Ok, that’s not totally fair to everything that has come before. It’s not as if the whole season has been a slog. Individual episodes have had plenty of pleasures, making Silicon Valley either the first or second best thing on HBO on Sunday nights, dependent on how drunk Peter Dinklage gets on Game of Thrones. And even though season two will leave several stories unresolved unless A TON of stuff happens in the finale next week, the arbitration serves as a welcome venting of frustrations that have built up in the incubator ever since Pied Piper’s runaway devaluation.
Richard has been dealing all season with what kind of CEO he wants to be. His big speech in the episodes centers on how he just wanted Pied Piper to be different from all the other assholes in the valley, personified by the greatest of shit-eating grins sitting on Gavin Belson’s face during Richard’s testimony. But up until now, Richard has walked the left-hand path: He’s gotten in bed with a douche and his money, he’s stolen a rival company’s deal with a porn site, and he’s mouthed off and put people in their place. All of this conformity to an ethos of BS has landed Richard on the witness stand, forcing him to choose between lying to protect his company or telling the truth and risk losing it all. By choosing to take the powerful to task, in his own little way, by telling the truth, Richard has, for the first time since TechCrunch Disrupt, set Pied Piper apart as a company that is worthy of being called a game changer.

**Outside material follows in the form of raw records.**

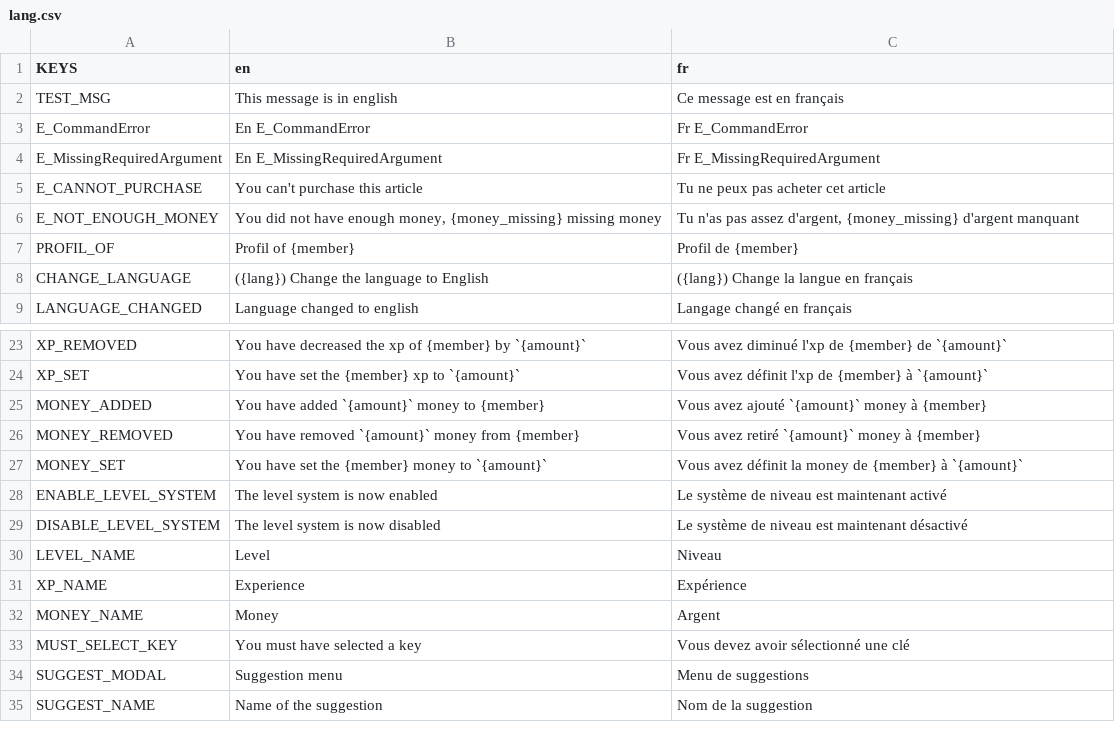
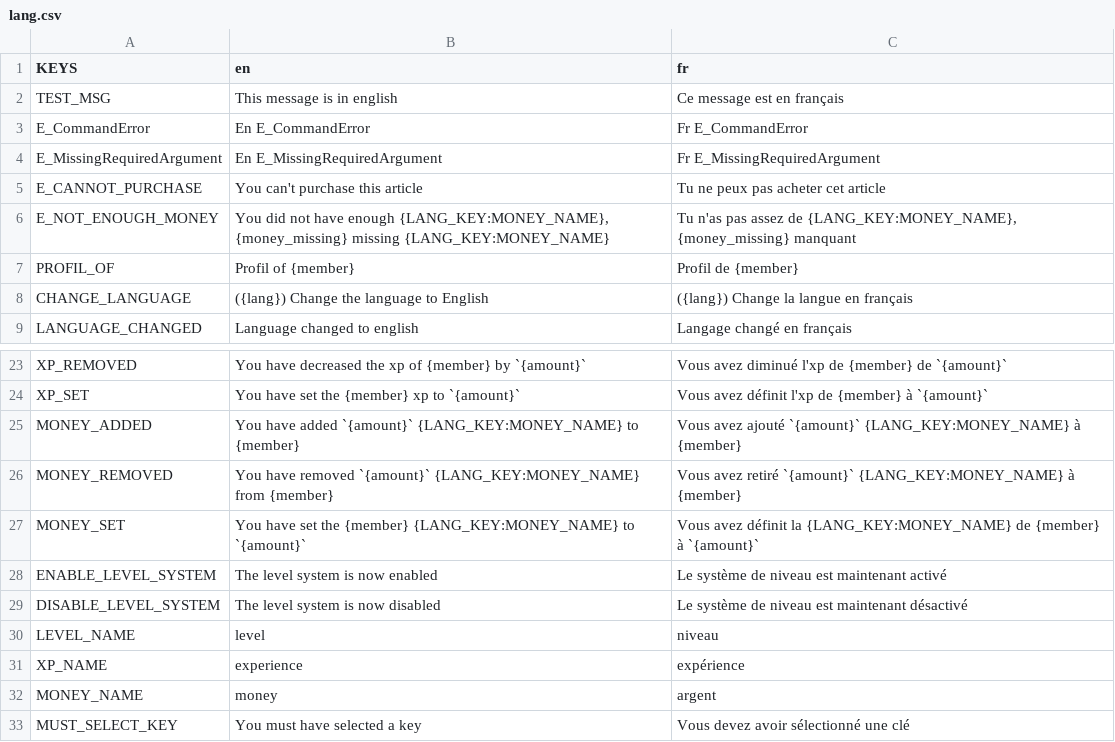
Before and after one commit to Dams4K/CoordBot, a CSV file: lang/lang.csv, drawn as a sheet; only a part is shown, gaps mark what is left out; the shorter side is filled out with more unchanged rows.

Commit message:
override translations & money_name

```diff
--- a/lang/lang.csv
+++ b/lang/lang.csv
@@ -5,3 +5,3 @@ E_MissingRequiredArgument,En E_MissingRequiredArgument,Fr E_MissingRequiredArgum
 E_CANNOT_PURCHASE,You can't purchase this article, Tu ne peux pas acheter cet article
-E_NOT_ENOUGH_MONEY,"You did not have enough money, {money_missing} missing money","Tu n'as pas assez d'argent, {money_missing} d'argent manquant"
+E_NOT_ENOUGH_MONEY,"You did not have enough {LANG_KEY:MONEY_NAME}, {money_missing} missing {LANG_KEY:MONEY_NAME}","Tu n'as pas assez de {LANG_KEY:MONEY_NAME}, {money_missing} manquant"
 PROFIL_OF,Profil of {member},Profil de {member}
@@ -24,10 +24,10 @@ XP_REMOVED,You have decreased the xp of {member} by `{amount}`,Vous avez diminu
 XP_SET,You have set the {member} xp to `{amount}`,Vous avez définit l'xp de {member} à `{amount}`
-MONEY_ADDED,You have added `{amount}` money to {member},Vous avez ajouté `{amount}` money à {member}
-MONEY_REMOVED,You have removed `{amount}` money from {member},Vous avez retiré `{amount}` money à {member}
-MONEY_SET,You have set the {member} money to `{amount}`,Vous avez définit la money de {member} à `{amount}`
+MONEY_ADDED,You have added `{amount}` {LANG_KEY:MONEY_NAME} to {member},Vous avez ajouté `{amount}` {LANG_KEY:MONEY_NAME} à {member}
+MONEY_REMOVED,You have removed `{amount}` {LANG_KEY:MONEY_NAME} from {member},Vous avez retiré `{amount}` {LANG_KEY:MONEY_NAME} à {member}
+MONEY_SET,You have set the {member} {LANG_KEY:MONEY_NAME} to `{amount}`,Vous avez définit la {LANG_KEY:MONEY_NAME} de {member} à `{amount}`
 ENABLE_LEVEL_SYSTEM,The level system is now enabled,Le système de niveau est maintenant activé
 DISABLE_LEVEL_SYSTEM,The level system is now disabled,Le système de niveau est maintenant désactivé
-LEVEL_NAME,Level,Niveau
-XP_NAME,Experience,Expérience
-MONEY_NAME,Money,Argent
+LEVEL_NAME,level,niveau
+XP_NAME,experience,expérience
+MONEY_NAME,money,argent
 MUST_SELECT_KEY,You must have selected a key,Vous devez avoir sélectionné une clé
```
Also changed, not shown: 3 other files.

Richard is able to have this moment of clarity because the story is so expertly crafted around the simple premise of the trial. Act I: Richard gets a peek at Nucleus and uses it as leverage to get the binding arbitration; Act II: Trial prep; Act III: Trail and the three testimonies. The lack of clutter around the edges gives all the main players an arc, like the lawyer (don’t call him an attorney) seeking redemption after going on one hell of a bender, Erlich coming to terms with his ineptitude, and Richard paying for his hubris. It also makes it easier for jokes to organically occupy the space, like Erlich declaring in a bid of desperation that “I was in the shop for three days because [Richard] hit it so hard I needed a doctor”, a line-reading that Critic’s Choice award winner TJ Miller absolutely crushes.
This clarity of structure also dramatically benefits the B-plot, as Gilfoyle and Dinesh use Schrödinger’s Cat to mess with Jared and his precious condor egg. The first act introduces the concept; the second complicates the issue; the third has Jared being directly responsible for possibly murdering a guy. While being trapped on a robot island will forever be the epitome of polite Jared, causing a technician to fall several stories off of a cliff may be the epitome of inept Jared.
The truth is out and a guy is at the bottom of a canyon. For as exciting as “Binding Arbitration” may be, it has set up Silicon Valley for one hell of a season finale next week. Hopefully with all of the clutter theoretically out of the way, the show will have plenty of room to explore the consequences of those dual cliffhangers.